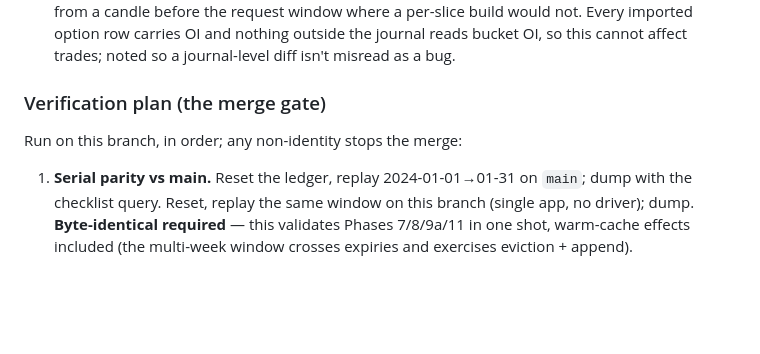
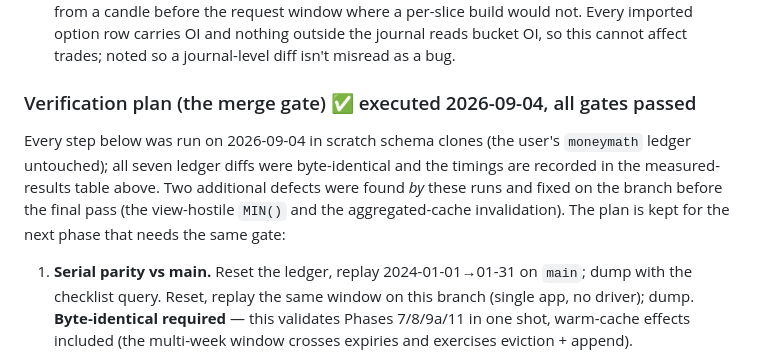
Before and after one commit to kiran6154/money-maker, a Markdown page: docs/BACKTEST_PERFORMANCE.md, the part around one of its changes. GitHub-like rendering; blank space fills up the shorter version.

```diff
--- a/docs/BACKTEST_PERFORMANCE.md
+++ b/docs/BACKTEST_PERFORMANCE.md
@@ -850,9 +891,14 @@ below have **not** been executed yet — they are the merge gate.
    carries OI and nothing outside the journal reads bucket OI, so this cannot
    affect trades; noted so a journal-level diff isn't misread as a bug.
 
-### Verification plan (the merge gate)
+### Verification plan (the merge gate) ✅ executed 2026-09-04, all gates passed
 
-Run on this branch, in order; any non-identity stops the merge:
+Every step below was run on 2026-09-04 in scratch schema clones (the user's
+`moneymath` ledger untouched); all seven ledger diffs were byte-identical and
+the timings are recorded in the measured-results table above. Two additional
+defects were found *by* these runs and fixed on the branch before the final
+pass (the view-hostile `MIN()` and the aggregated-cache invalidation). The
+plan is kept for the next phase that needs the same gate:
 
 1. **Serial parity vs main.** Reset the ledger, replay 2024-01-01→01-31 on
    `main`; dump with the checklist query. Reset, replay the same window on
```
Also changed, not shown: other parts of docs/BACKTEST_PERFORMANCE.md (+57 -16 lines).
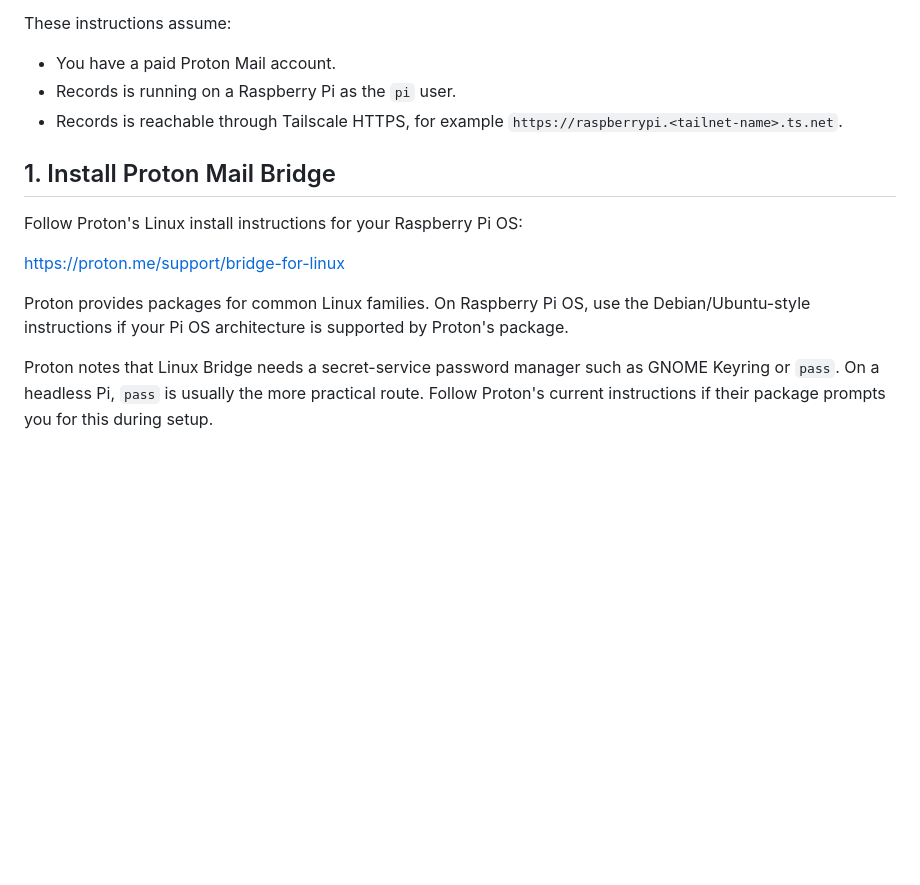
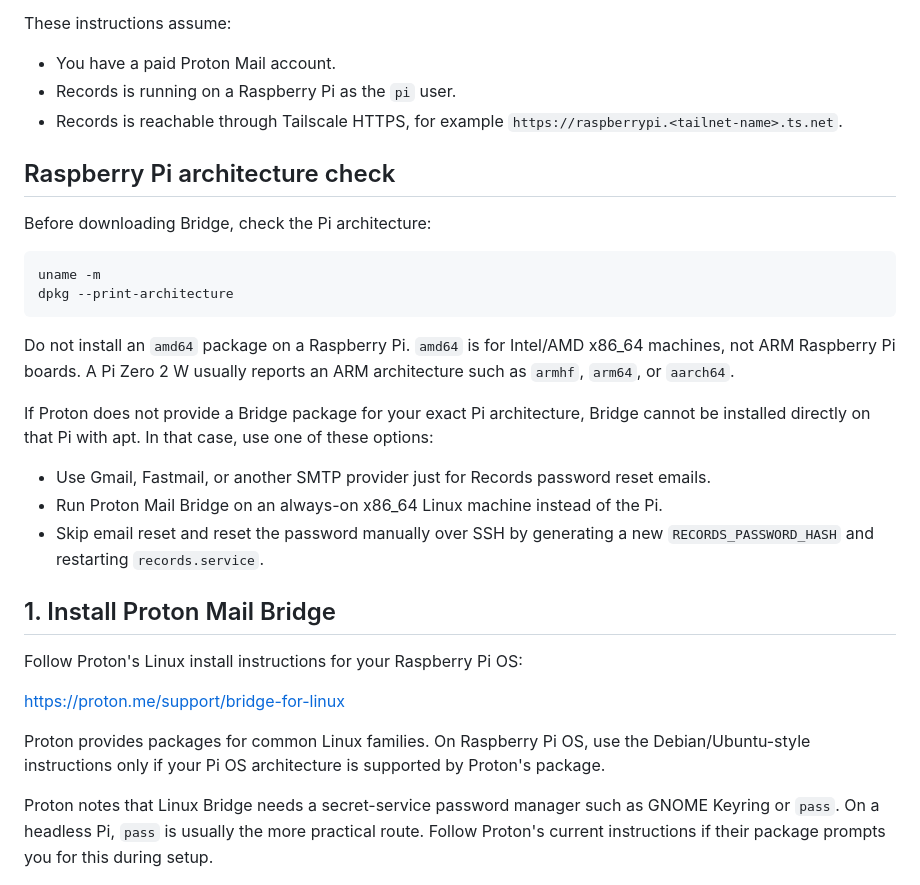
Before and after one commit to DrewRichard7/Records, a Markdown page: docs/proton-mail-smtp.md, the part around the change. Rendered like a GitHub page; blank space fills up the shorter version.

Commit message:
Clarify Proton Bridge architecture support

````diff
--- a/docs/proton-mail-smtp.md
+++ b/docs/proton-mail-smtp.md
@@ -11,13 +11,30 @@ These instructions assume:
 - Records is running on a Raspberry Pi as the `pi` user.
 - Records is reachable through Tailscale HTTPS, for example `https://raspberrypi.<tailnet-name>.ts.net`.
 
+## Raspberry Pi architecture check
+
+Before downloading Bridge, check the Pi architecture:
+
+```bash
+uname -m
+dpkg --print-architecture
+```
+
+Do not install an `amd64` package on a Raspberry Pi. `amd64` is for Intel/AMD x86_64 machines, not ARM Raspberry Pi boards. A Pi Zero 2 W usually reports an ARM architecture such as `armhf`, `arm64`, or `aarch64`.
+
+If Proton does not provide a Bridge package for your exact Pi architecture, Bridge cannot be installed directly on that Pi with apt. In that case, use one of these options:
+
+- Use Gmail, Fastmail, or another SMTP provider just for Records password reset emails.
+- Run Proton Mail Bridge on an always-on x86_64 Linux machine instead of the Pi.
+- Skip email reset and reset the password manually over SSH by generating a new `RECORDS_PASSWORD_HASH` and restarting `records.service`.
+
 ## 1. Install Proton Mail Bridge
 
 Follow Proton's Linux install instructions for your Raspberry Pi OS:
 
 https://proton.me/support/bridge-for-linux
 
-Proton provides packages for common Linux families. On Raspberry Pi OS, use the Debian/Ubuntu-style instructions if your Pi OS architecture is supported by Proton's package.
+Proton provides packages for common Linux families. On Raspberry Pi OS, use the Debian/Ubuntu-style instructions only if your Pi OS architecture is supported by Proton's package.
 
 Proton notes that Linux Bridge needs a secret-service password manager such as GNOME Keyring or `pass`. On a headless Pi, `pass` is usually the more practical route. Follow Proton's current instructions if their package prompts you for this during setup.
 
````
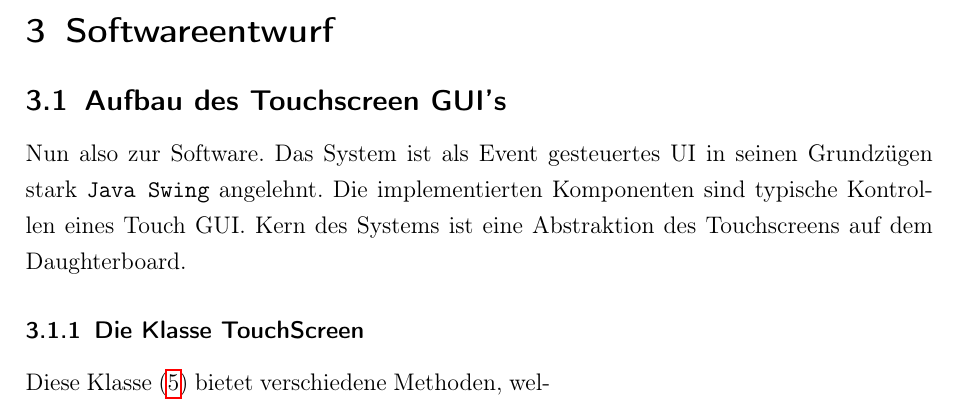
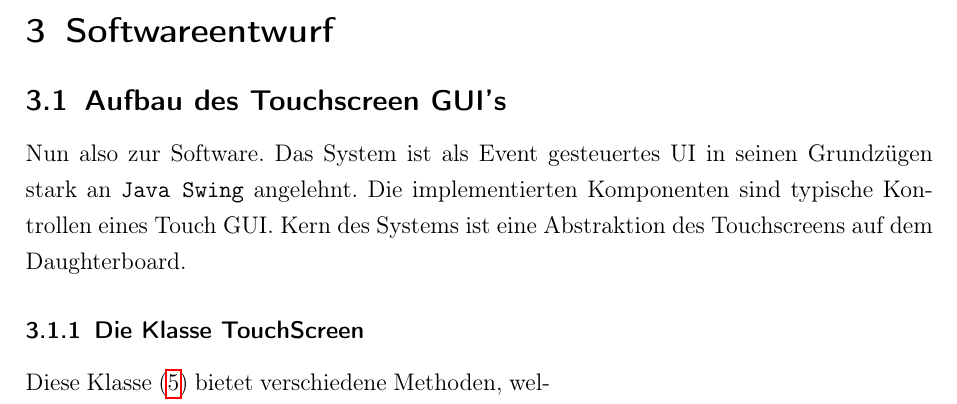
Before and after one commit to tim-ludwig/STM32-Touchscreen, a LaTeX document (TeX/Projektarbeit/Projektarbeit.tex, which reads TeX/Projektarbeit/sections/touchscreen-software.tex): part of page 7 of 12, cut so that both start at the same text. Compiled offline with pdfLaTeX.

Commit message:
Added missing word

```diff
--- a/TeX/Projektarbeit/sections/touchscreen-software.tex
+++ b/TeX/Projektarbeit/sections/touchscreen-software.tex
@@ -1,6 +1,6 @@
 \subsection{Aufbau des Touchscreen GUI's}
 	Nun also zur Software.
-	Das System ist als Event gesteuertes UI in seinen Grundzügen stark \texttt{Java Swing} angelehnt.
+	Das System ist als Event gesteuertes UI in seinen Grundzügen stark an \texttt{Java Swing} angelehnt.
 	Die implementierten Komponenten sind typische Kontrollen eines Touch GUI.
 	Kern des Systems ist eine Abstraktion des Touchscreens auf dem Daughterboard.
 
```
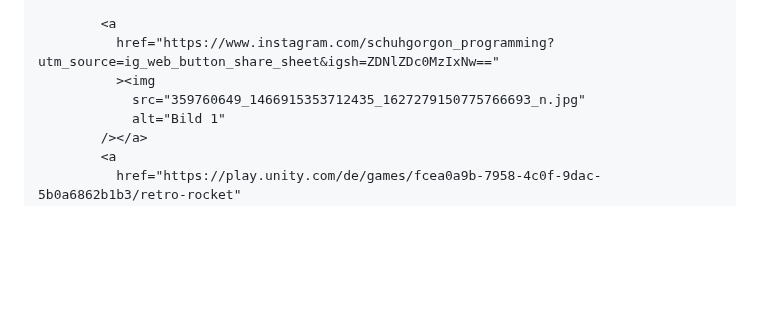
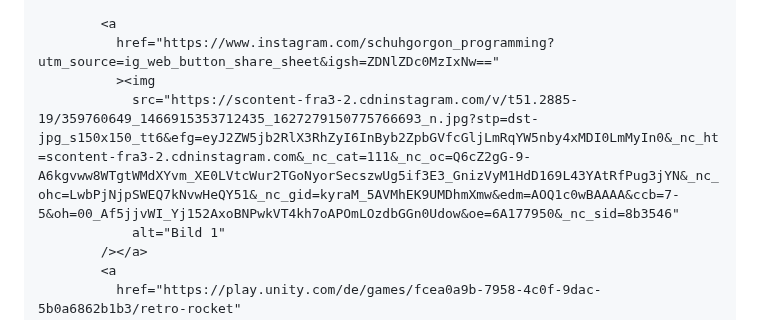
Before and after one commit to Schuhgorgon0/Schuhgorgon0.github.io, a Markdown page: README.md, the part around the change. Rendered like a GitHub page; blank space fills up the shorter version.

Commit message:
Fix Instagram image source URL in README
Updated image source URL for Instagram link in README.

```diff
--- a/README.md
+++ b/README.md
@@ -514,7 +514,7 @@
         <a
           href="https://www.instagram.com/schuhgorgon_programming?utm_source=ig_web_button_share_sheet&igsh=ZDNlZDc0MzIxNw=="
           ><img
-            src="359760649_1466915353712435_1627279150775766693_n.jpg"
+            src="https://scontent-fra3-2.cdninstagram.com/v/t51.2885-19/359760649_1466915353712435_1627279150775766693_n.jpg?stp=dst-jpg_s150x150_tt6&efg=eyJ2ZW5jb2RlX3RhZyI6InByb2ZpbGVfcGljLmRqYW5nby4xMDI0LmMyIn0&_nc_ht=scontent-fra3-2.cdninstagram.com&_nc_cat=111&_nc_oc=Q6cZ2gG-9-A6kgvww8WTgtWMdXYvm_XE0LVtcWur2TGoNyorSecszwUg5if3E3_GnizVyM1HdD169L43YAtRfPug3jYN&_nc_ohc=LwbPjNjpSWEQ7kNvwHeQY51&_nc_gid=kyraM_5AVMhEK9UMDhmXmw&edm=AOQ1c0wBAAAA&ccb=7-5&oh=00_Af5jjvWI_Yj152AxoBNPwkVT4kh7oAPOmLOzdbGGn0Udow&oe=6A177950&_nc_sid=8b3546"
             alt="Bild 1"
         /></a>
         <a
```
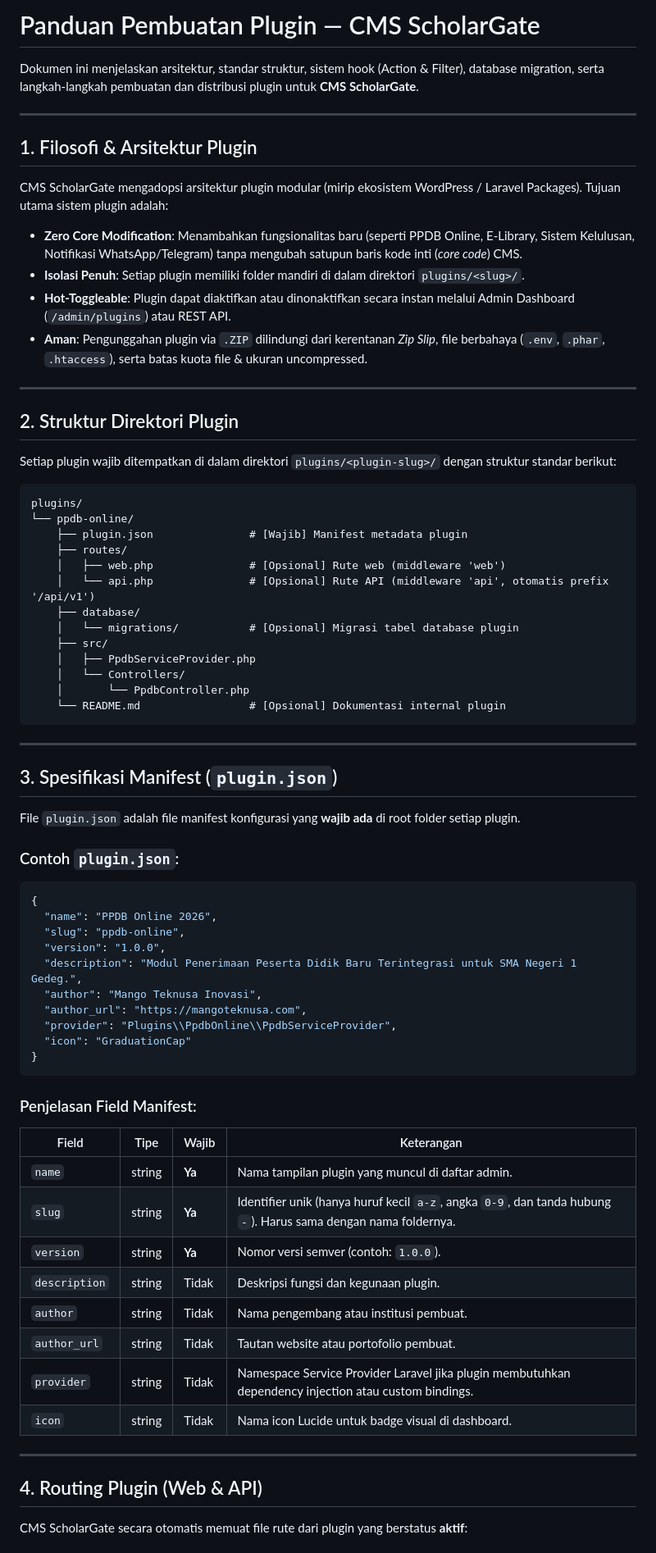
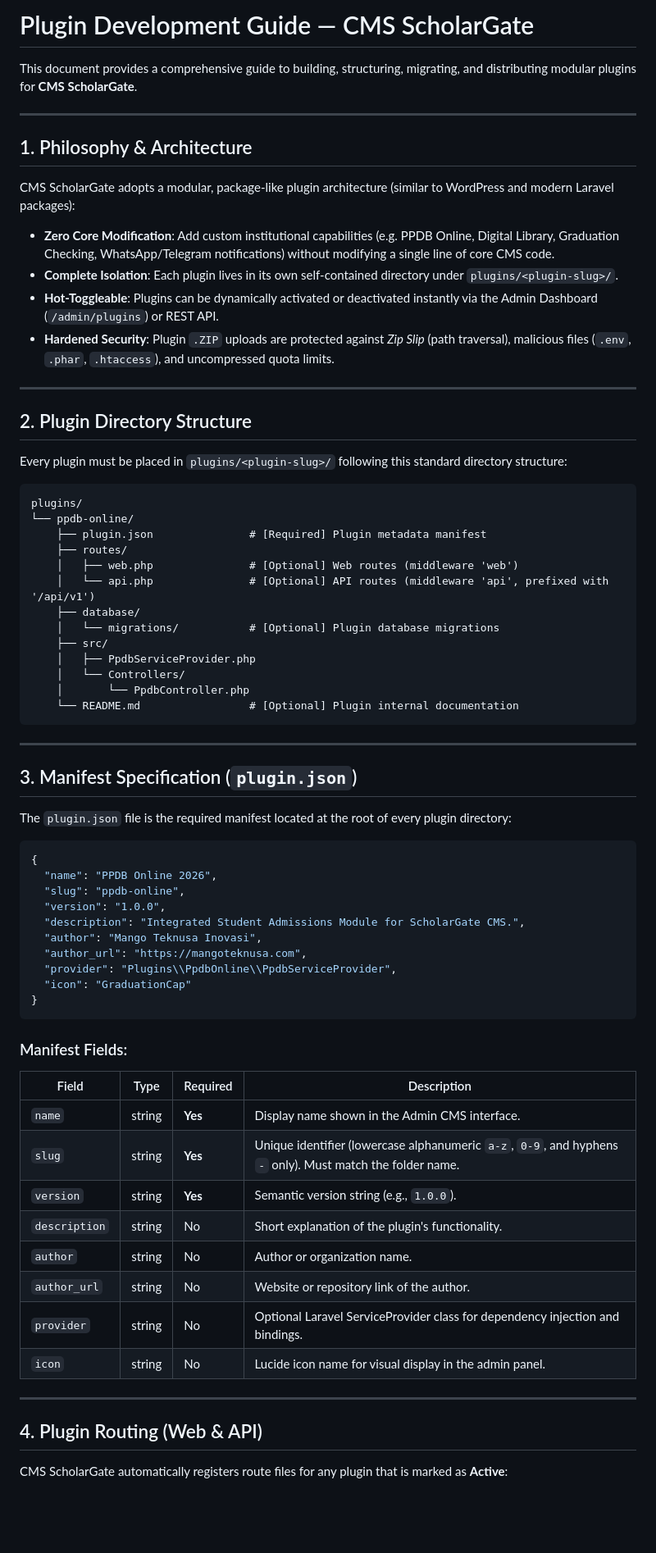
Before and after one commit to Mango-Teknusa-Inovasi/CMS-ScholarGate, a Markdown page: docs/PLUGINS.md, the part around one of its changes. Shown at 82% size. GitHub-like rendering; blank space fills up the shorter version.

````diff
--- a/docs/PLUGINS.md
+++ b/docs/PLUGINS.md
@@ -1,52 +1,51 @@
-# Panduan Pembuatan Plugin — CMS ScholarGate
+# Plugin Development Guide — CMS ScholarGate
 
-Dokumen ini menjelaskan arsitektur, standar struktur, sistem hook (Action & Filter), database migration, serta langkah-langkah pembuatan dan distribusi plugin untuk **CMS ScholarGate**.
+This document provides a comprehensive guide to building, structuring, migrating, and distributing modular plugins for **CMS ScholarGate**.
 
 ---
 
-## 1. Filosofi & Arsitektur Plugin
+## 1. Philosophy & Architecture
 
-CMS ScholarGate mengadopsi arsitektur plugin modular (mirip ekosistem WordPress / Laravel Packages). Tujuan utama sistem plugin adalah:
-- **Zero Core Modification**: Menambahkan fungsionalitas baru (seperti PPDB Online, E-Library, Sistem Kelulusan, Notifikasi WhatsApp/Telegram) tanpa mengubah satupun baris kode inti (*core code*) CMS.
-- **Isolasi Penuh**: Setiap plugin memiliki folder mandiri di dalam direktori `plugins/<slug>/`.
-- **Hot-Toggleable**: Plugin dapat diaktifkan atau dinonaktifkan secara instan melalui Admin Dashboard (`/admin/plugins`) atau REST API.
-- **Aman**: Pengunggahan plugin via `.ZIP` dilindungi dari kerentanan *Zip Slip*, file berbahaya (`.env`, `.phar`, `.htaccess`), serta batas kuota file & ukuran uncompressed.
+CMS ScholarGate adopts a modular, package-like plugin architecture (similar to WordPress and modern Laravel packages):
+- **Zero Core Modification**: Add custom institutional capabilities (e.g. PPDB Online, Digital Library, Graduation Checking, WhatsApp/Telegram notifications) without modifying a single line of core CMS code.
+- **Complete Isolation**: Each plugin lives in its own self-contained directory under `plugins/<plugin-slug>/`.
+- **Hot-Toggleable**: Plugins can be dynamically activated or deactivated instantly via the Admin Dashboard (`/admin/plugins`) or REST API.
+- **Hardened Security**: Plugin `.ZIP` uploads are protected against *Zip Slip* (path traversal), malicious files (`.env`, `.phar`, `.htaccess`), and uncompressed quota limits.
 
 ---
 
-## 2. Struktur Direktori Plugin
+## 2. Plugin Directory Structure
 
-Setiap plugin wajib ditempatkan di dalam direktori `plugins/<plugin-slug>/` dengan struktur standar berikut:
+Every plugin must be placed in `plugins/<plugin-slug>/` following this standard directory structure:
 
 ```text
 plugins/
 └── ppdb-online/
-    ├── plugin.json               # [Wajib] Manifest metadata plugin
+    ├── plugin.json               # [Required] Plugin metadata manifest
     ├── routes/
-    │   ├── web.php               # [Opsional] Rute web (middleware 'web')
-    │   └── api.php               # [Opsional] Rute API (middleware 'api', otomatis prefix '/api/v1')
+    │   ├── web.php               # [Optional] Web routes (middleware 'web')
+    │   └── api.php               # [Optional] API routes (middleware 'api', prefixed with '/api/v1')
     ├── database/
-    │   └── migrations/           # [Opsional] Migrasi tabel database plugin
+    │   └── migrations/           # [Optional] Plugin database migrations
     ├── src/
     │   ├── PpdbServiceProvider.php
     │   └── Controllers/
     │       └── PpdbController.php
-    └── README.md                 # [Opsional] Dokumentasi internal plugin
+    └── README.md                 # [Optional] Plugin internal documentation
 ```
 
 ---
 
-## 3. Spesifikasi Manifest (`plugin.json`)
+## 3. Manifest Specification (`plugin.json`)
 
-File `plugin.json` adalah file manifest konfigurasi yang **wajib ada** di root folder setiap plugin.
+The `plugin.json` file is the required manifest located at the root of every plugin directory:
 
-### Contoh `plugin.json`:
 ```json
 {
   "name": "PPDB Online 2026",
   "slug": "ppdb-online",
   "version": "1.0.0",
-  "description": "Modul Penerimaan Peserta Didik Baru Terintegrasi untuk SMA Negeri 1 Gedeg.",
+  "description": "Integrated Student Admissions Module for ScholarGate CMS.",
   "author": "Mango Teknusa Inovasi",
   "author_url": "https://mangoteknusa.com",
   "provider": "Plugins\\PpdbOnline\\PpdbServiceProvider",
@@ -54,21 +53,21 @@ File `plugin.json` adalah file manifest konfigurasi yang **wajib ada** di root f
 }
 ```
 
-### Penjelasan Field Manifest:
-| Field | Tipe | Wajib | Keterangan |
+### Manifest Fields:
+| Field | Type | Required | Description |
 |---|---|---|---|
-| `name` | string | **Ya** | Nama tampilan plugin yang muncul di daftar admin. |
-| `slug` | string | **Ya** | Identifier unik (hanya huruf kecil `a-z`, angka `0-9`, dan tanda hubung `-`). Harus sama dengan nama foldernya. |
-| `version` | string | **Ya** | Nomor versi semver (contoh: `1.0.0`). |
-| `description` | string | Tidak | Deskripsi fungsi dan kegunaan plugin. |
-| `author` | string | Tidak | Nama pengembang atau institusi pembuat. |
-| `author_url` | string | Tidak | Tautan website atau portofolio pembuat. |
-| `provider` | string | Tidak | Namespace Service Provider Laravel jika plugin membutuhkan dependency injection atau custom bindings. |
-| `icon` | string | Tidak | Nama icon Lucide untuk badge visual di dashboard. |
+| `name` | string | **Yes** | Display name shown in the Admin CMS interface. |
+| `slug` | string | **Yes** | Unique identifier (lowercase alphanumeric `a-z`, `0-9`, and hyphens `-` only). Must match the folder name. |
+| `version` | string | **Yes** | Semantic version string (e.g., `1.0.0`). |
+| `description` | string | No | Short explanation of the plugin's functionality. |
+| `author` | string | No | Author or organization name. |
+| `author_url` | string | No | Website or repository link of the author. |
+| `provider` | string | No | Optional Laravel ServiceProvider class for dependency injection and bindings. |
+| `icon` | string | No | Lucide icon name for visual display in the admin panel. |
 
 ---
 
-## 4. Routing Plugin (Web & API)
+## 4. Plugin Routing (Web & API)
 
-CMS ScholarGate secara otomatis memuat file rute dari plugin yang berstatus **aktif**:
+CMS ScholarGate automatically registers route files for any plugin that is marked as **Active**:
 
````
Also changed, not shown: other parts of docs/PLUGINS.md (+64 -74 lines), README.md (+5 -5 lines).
= = = =
Which lines in the data above contain "Slip"? Show each one.

_REPLY TO THE TASK_
-- **Aman**: Pengunggahan plugin via `.ZIP` dilindungi dari kerentanan *Zip Slip*, file berbahaya (`.env`, `.phar`, `.htaccess`), serta batas kuota file & ukuran uncompressed.
+- **Hardened Security**: Plugin `.ZIP` uploads are protected against *Zip Slip* (path traversal), malicious files (`.env`, `.phar`, `.htaccess`), and uncompressed quota limits.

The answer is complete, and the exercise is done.